Keywords: healthcare staff; mindfulness; stress management.

PMID: 38111298 DOI: 10.1177/08980101231219304

The format of this dissertation is composed of three separate but related articles exploring the proposed research question and objectives. The first article (Chapter 2) compared the baseline data gathered during participant recruitment with data from previous research, to investigate a difference in the Perceived Stress Scale (PSS) and Maslach Burnout Inventory-Human Services Survey (MBI-HSS) scores due to the COVID-19 pandemic. The second article (Chapter 3) explored the quantitative data obtained throughout and at the conclusion of the intervention, including demographic data in relation to PSS and MBI-HSS scores.
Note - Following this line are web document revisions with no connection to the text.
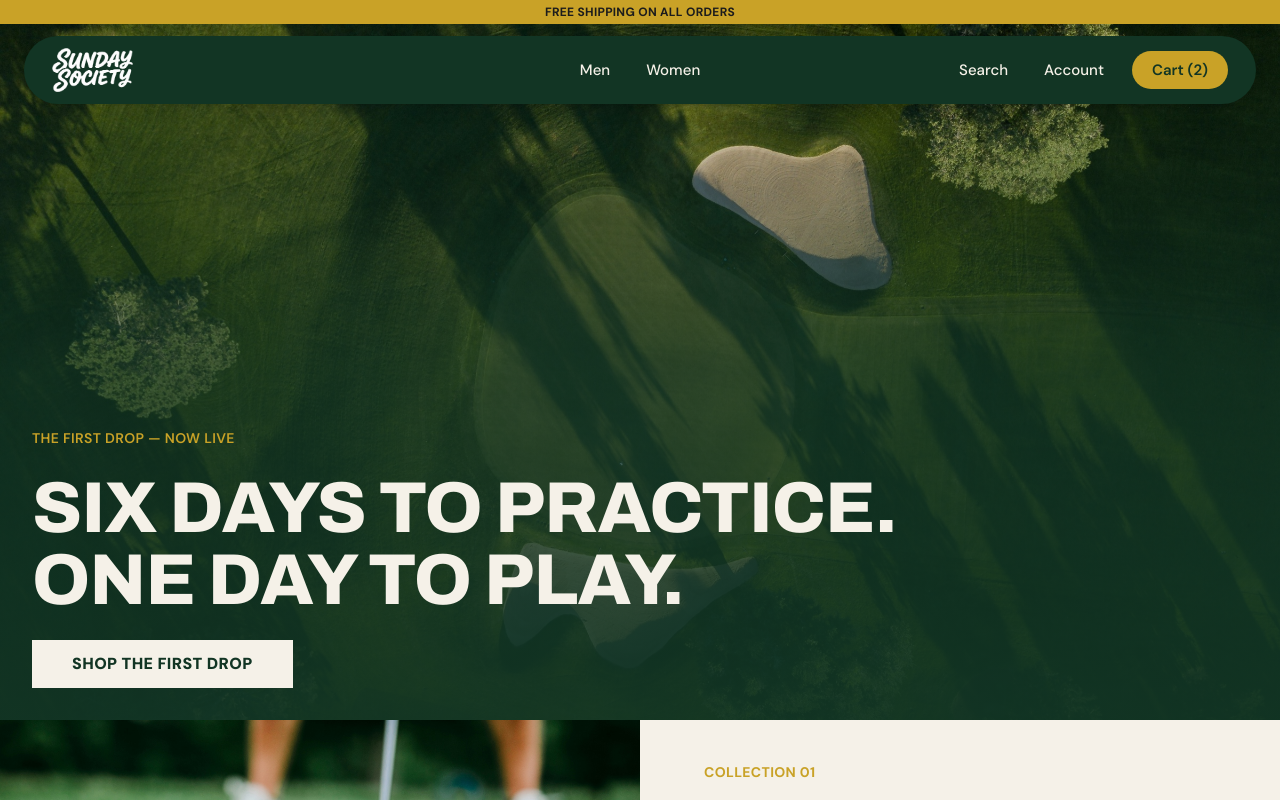
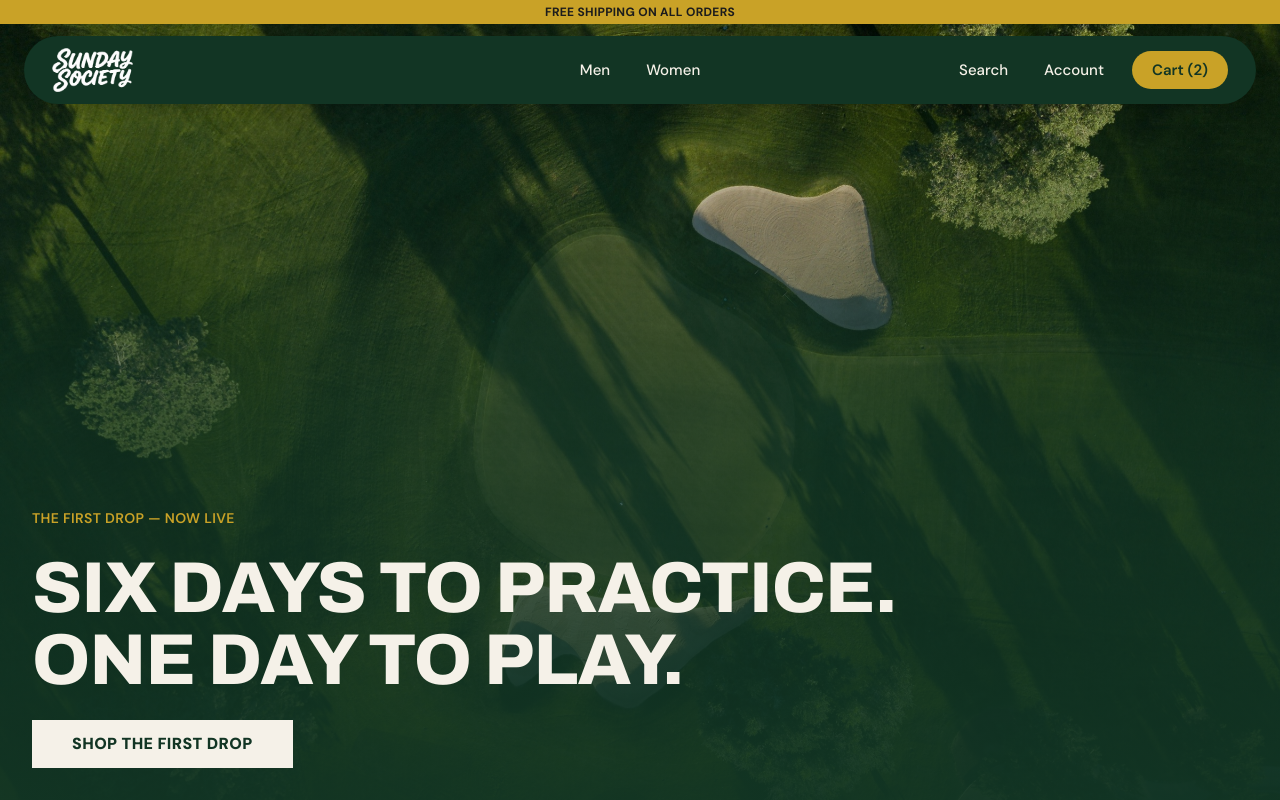
Before and after one commit to zack6yuan/sunday_society, a Next.js app: page / in a window 1280 px wide. Shown: the top 800 px of the page. Built offline with nearby package versions, Linux system fonts and the light colour scheme.

Commit message:
fix: size the hero to the viewport at every width (#25)
Claude-Session: https://claude.ai/code/session_01SJuqi7Jxg5eJYDABx5ecJ2

Co-authored-by: Claude Fable 5 <noreply@anthropic.com>

```diff
--- a/app/components/Hero.tsx
+++ b/app/components/Hero.tsx
@@ -3,8 +3,10 @@ import Image from "next/image";
 export default function Hero() {
   return (
     // Pulled up under the sticky nav pill so the photo bleeds behind it —
-    // the negative margins match the header's height (pt-3 + pill).
-    <section className="relative -mt-18 h-[60svh] md:-mt-20 lg:h-[87svh]">
+    // the negative margins match the header's height (pt-3 + pill), which
+    // makes the first screen exactly utility bar + hero at every width:
+    // 100svh minus the utility bar's h-6.
+    <section className="relative -mt-18 h-[calc(100svh-1.5rem)] md:-mt-20">
       <Image src="/first-light.jpg" alt="" fill priority className="object-cover" />
       {/* Scrim. The copy sits on whatever the photo happens to put behind it —
           bright foliage took the headline to 1.1:1 in places. */}
--- a/app/components/UtilityBar.tsx
+++ b/app/components/UtilityBar.tsx
@@ -1,6 +1,7 @@
 export default function UtilityBar() {
   return (
-    <section className="bg-gold flex justify-center p-1">
+    // Fixed h-6: the hero's height calc subtracts exactly this much viewport.
+    <section className="bg-gold flex h-6 items-center justify-center">
       <p className="font-sans text-ink text-xs tracking-wide font-bold">
         FREE SHIPPING ON ALL ORDERS
       </p>
```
The third article (Chapter 4) explored the qualitative data analysis and overall conclusions of the mixed-method analysis. The sample included 42 healthcare staff and the data analyses included both quantitative and qualitative analyses. The results revealed that scores during the COVID-19 pandemic are higher for perceived stress and burnout compared to pre-pandemic levels; perceived stress and burnout were measured at three different time points (pre-intervention, post intervention, and 3-week follow-up);scores on the PSS reduced significantly across all time periods as well as MBI-HSS scores on the Emotional Exhaustion (EE) subscale; and all three mindfulness practices were effective in reducing feelings of stress and emotional exhaustion, a component of burnout. Ease of use of a mindfulness practice promotes effective implementation, implementing a mindfulness practice and thus reducing stress can have a positive impact on self and others, and home and work-related factors can affect implementation. Keywords burnout, healthcare staff, mindfulness. (PsycInfo Database Record (c) 2022 APA, all rights reserved)